SHGs have been active in Dumarkudar since 2008. PRADAN started working with them from 2017 and at present 23 SHGs are associated with the Dumarkudar VO. Soon, irregularities in ration distribution and violent behaviour of a crook like Tej Narayan became the major topic of discussion in the VO meetings. A tussle was inevitable. Collective support and a consensus could not be achieved though, in fact about 24 of the ration-card holders would never utter a word against Tej Narayan as they were getting the stipulated quantity of ration, every week. But then the VO members went to check the MIS of NFSA (National food Security Act) no discrepancy was found there. It showed that ration had been distributed till last of August!
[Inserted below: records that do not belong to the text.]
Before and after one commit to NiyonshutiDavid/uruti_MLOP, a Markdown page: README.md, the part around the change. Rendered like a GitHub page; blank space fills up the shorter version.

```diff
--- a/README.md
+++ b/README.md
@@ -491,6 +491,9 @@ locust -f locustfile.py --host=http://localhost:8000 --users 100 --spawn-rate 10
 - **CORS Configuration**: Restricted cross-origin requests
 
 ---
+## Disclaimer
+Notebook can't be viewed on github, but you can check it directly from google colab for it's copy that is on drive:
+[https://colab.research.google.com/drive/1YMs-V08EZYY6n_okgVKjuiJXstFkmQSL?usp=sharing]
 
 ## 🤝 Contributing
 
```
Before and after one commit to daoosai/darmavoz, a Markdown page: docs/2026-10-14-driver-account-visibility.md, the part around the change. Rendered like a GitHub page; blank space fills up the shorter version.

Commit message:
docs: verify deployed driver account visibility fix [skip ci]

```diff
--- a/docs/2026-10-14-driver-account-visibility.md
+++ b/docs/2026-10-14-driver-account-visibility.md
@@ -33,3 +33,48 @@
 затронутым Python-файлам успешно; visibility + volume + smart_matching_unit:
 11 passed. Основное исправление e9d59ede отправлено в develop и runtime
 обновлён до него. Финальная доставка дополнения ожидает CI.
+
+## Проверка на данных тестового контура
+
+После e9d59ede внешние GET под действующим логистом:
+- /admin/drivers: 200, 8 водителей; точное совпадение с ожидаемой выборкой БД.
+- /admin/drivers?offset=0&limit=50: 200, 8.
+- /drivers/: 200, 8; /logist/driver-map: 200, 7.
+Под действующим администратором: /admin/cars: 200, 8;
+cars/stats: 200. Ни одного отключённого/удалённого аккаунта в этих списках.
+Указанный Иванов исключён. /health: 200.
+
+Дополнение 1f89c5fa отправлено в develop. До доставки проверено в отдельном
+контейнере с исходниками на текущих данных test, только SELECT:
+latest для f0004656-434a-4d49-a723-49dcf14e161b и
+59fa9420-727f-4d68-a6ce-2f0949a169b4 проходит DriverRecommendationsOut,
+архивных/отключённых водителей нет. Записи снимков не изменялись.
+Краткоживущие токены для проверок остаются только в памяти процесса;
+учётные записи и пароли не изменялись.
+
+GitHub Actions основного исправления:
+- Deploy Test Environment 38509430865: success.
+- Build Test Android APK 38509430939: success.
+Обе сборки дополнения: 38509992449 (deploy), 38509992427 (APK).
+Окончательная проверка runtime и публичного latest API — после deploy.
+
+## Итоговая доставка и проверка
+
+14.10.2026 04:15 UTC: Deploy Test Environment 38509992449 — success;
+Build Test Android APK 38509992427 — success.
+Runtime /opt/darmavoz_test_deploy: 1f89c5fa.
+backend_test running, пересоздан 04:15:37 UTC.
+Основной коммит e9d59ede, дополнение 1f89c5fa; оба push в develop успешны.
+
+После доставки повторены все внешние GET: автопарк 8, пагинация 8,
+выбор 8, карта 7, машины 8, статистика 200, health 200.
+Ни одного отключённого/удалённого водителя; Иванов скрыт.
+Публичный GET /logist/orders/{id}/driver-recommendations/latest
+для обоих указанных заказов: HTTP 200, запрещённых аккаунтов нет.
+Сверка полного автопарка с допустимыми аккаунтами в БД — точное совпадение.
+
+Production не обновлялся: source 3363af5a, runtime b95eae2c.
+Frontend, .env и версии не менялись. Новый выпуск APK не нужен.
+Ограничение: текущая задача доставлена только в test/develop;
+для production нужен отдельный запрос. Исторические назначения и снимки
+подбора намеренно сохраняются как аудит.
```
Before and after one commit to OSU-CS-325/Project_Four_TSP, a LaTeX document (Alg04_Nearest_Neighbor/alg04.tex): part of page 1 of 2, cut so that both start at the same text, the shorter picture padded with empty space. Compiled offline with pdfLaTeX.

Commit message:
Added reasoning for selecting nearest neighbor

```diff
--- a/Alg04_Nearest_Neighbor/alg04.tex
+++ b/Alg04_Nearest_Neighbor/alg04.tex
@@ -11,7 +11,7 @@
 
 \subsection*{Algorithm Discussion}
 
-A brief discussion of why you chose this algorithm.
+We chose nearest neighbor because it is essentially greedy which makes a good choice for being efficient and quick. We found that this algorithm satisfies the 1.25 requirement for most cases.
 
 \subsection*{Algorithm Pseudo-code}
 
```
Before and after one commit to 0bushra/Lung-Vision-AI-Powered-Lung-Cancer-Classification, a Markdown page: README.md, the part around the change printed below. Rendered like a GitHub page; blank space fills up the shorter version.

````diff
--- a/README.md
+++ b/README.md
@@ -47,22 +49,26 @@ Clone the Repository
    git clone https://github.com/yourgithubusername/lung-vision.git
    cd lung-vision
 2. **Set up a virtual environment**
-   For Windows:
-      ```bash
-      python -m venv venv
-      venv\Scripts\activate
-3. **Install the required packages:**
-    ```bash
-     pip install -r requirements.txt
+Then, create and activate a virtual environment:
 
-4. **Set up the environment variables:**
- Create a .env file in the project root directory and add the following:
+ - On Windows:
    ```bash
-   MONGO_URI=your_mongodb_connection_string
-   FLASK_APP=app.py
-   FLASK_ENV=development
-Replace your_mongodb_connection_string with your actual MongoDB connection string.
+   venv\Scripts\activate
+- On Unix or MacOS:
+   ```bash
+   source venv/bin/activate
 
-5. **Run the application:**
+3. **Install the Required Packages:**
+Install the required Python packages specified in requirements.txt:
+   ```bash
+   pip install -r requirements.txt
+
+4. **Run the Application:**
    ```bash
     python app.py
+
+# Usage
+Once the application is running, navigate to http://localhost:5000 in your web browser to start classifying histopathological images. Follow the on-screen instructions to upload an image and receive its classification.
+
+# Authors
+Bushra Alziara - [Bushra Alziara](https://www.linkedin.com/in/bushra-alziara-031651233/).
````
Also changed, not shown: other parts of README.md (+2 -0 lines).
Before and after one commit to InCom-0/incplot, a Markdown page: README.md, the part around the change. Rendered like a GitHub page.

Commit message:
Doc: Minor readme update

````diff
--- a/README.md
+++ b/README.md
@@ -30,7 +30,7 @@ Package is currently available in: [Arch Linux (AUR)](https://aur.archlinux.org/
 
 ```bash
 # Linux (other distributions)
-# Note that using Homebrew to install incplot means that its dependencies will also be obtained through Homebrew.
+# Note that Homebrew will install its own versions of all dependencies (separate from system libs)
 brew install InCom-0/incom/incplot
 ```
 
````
Tej Narayan’s intention became crystal clear. The VO members had no other choice left, but to unite. On 19th of September a convoy of four vehicles and a dozen of motorbikes carried 70 odd members of the VO and the local Jagriti Mahila Sangh along with the Panchayat representatives to the office of the Circle Officer (CO), Kasmar block, Bokaro.

“We are here not for a gram of grain, it’s about our rights, about our entitlements. And if we have to fight to secure it, we mustn’t recede.”

A formal complaint was lodged and CO’s visit to the ration shop was demanded at the earliest possible for investigation and necessary action. The CO sent one of his junior staff, the Halka Officer instead, to do the investigation. The Halka Officer almost gave a clean-chit to Tej Narayan.

Deeply upset with the CO’s inaction, VO members had to arrange another meeting and decided to approach the Deputy Development Commissioner (DDC), of Bokaro the next day. Accordingly, on 22nd September, a group of 15 representatives met with the DDC and described the situation. On the 24th of September, Tej Narayan’s ration-shop licence was suspended for 2 months and another dealer was allocated for ration distribution to members of Dumarkudar village.

On 4th October, around 150 villagers, led by the VO leaders met with the local MLA, Dr. Lambodhar Mahto with the final demand to cancel the Tej Narayan’s license. Dr. Mahto took no time to address their demand by ensuring selection of another eligible SHG, nominated by the villages and the didis of Dumarkudar village.

It’s a triumph. Maybe a small one in comparison to all other issues of poverty and discrimination, but a decisive one. And it’s not just about Dumarkudar village, but all across the seven states where we are working, women members from more than 21,000 SHGs are raising their concerns against social injustice and working in tandem with the local administration to fix the issues. And in their struggle, they have also mobilized support from PRI members, school teachers and the village youths. Be it PDS malfunctioning, stopping illegal liquor trade, or issues in accessing public entitlements – they are the new leaders spreading hope and ensuring prompt corrective measures in some of the most remote hamlets of India.

Special inputs: Souparno Chatterjee, New Delhi